[Material for this exercise Boundary: Start]
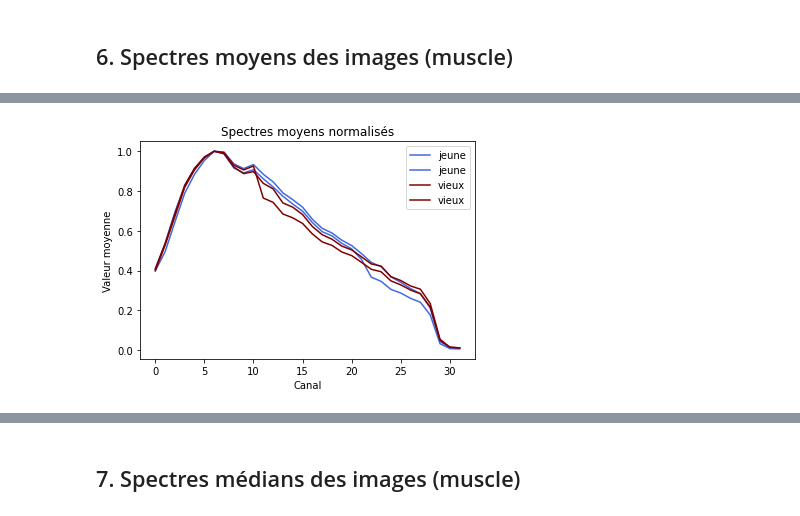
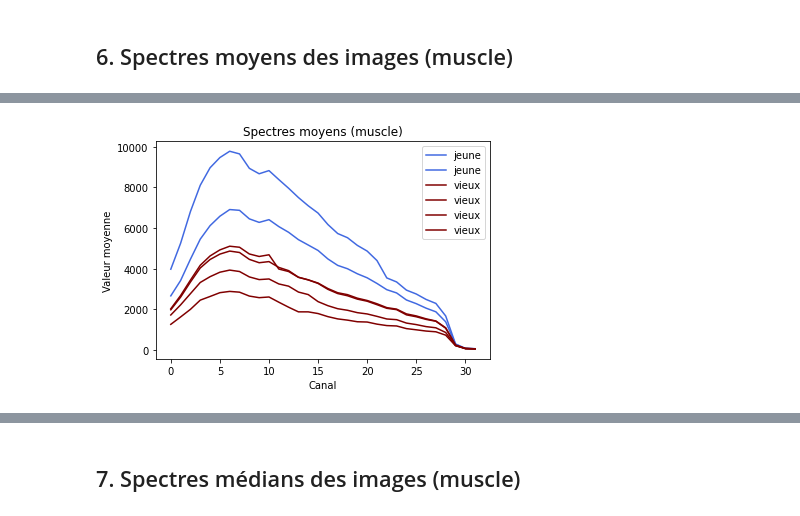
Before and after one commit to qdouzery/Hyperspectral-microscopy, a Jupyter notebook: Code/Microscopie-hyperspectrale_Notebook-V3.ipynb, the cells around one changed output, grey strips where cells are left out. Saved outputs shown, nothing was run; the diff lists cells and outputs as text; code cells hidden in the pictures.

```diff
--- a/Code/Microscopie-hyperspectrale_Notebook-V3.ipynb
+++ b/Code/Microscopie-hyperspectrale_Notebook-V3.ipynb
@@ -159,0 +172,5 @@ for name, img in open_segmented_images.items():
+# %%
+for name, img in open_segmented_images_nm.items():
+  for z in range(img.shape[0]):
+    img[z,:,:] = cv2.morphologyEx(img[z,:,:], cv2.MORPH_OPEN, kernel_o)
+    img[z,:,:] = cv2.dilate(img[z,:,:], kernel_d, iterations = 1)
@@ -219,12 +211,0 @@ plt.show()
-# %%
-plt.plot(MEAN_SPECTRUM_J1_1/max(MEAN_SPECTRUM_J1_1), label="jeune", color='royalblue')
-plt.plot(MEAN_SPECTRUM_J1_2/max(MEAN_SPECTRUM_J1_2), label="jeune", color='royalblue')
-plt.plot(MEAN_SPECTRUM_V1_1/max(MEAN_SPECTRUM_V1_1), label="vieux", color='maroon')
-plt.plot(MEAN_SPECTRUM_V1_2/max(MEAN_SPECTRUM_V1_2), label="vieux", color='maroon')
-plt.ylabel("Valeur moyenne")
-plt.xlabel("Canal")
-plt.title("Spectres moyens normalisés")
-plt.legend()
-plt.show()
-# %% [output]
-[figure, removed]
@@ -244,0 +212,21 @@ plt.show()
+# %%
+MeanS_J = []
+MeanS_V = []
+for name, img in raw_images.items():
+  if name[0] == "j":
+    MeanS_J.append(Mean_spectrum(img, open_segmented_images_m[name]))
+  else:
+    MeanS_V.append(Mean_spectrum(img, open_segmented_images_m[name]))
+# %%
+plt.figure()
+for i in range(np.shape(MeanS_J)[0]):
+  plt.plot(MeanS_J[i], label="jeune", color='royalblue')
+for j in range(np.shape(MeanS_V)[0]):
+  plt.plot(MeanS_V[j], label="vieux", color='maroon')
+plt.ylabel("Valeur moyenne")
+plt.xlabel("Canal")
+plt.title("Spectres moyens (muscle)")
+plt.legend()
+plt.show()
+# %% [output]
+[figure, added]
```
Also changed, not shown: parts of 36 cells of this notebook.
[Material for this exercise Boundary: End]
Each line that contains the string "output" should be copied from the data above.

Before and after one commit to qdouzery/Hyperspectral-microscopy, a Jupyter notebook: Code/Microscopie-hyperspectrale_Notebook-V3.ipynb, the cells around one changed output, grey strips where cells are left out. Saved outputs shown, nothing was run; the diff lists cells and outputs as text; code cells hidden in the pictures.
-# %% [output]
+# %% [output]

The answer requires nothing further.